    The first major work on the graffiti was done by F. Ll. Griffith, who published 450 of the graffiti in his volume Catalogue of the Demotic Graffiti from the Dodecaschoenus (Oxford, 1937). This project recorded an additional 534 graffiti. These photographs serve as a companion to the volume to be published by Lockwood Press (Atlanta) later in 2015.

  • splash.htm?scope=images/VAC9619

    Indiana University’s Cyrillic map collection consists of maps in the Cyrillic alphabet. The bulk of this collection is made up of the Soviet Red Army topographic maps, which were produced for defense and economic planning. This collection came to Indiana University from the duplicate map room of the Library of Congress Map Collection in the early 1990s. These maps cover not only parts of Russia and Eastern Europe, but extend as far north as Scandinavia, as far west as Germany and the Netherlands, and as far south as Iran.

    Other collection high-lights include maps of Yugoslavia, Belarus, Romania, Poland, and Mongolia. There are also a few individual city maps, such as a reproduction of a map of Moscow from 1739.

    An interactive index map of the collection is located here:

  • splash.htm?scope=images/VAC3073

    Indiana Historic Maps provides images of a small portion of maps that focus on Indiana. The majority of this collection focuses on maps produced prior to 1923 unless known to be in the public domain as state or federal documents. In addition, Indiana University Bloomington holds an outstanding collection of print maps by and about geographic areas covering the state of Indiana. Most well known of these are the Sanborn Fire Insurance maps which have been digitized through 1923 and now available at: In addition we own many maps produced by Indiana State government agencies including state and county highway maps, IGS geologic maps and DNR park maps; U.S. Federal agencies such as the USGS topographic maps, Congressional survey maps and AMS maps from the 1940s; as well as privately produced maps for the state but also cities and counties.

Welcome to Image Collections Online

Image Collections Online serves as a showcase for various image collections curated by the libraries, departments, and cultural institutions of Indiana University. Launched in December 2011, Image Collections Online includes historical photographs from the Liberian Collections and images of cultural objects from the Lilly Library at IU Bloomington.

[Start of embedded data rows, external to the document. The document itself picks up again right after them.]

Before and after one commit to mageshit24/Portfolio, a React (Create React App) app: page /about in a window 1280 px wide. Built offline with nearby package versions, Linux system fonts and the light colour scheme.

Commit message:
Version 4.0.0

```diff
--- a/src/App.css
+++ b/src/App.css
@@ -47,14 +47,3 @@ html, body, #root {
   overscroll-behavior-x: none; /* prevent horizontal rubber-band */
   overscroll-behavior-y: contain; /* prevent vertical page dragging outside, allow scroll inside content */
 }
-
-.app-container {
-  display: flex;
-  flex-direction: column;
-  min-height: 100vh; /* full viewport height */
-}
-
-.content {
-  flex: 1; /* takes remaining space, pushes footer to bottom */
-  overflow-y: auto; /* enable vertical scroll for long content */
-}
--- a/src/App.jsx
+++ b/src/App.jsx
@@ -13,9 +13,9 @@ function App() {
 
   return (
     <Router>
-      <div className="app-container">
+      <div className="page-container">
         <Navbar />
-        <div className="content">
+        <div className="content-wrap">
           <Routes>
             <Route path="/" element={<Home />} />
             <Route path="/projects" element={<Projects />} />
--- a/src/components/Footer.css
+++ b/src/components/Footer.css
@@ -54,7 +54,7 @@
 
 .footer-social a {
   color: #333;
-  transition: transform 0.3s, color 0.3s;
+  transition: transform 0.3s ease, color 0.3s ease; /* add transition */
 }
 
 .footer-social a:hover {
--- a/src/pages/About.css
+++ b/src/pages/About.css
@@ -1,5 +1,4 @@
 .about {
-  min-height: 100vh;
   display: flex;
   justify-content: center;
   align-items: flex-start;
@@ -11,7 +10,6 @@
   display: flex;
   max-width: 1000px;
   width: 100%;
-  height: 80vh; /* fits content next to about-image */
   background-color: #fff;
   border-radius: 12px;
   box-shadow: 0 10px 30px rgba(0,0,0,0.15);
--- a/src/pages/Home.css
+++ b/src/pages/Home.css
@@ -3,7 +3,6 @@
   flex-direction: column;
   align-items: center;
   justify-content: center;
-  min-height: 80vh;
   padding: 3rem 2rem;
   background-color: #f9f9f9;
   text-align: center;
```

As the site grows we will be adding new collections from throughout the Indiana University community, as well as bringing in existing collections such as:

For access to additional image collections from IU, please visit IU Digital Library Program Collections and Digital Collections of IUPUI University Library.

Image Collections Online is supported by the Indiana University Digital Library Program, a partnership between the IU Libraries and University Information Technology Services.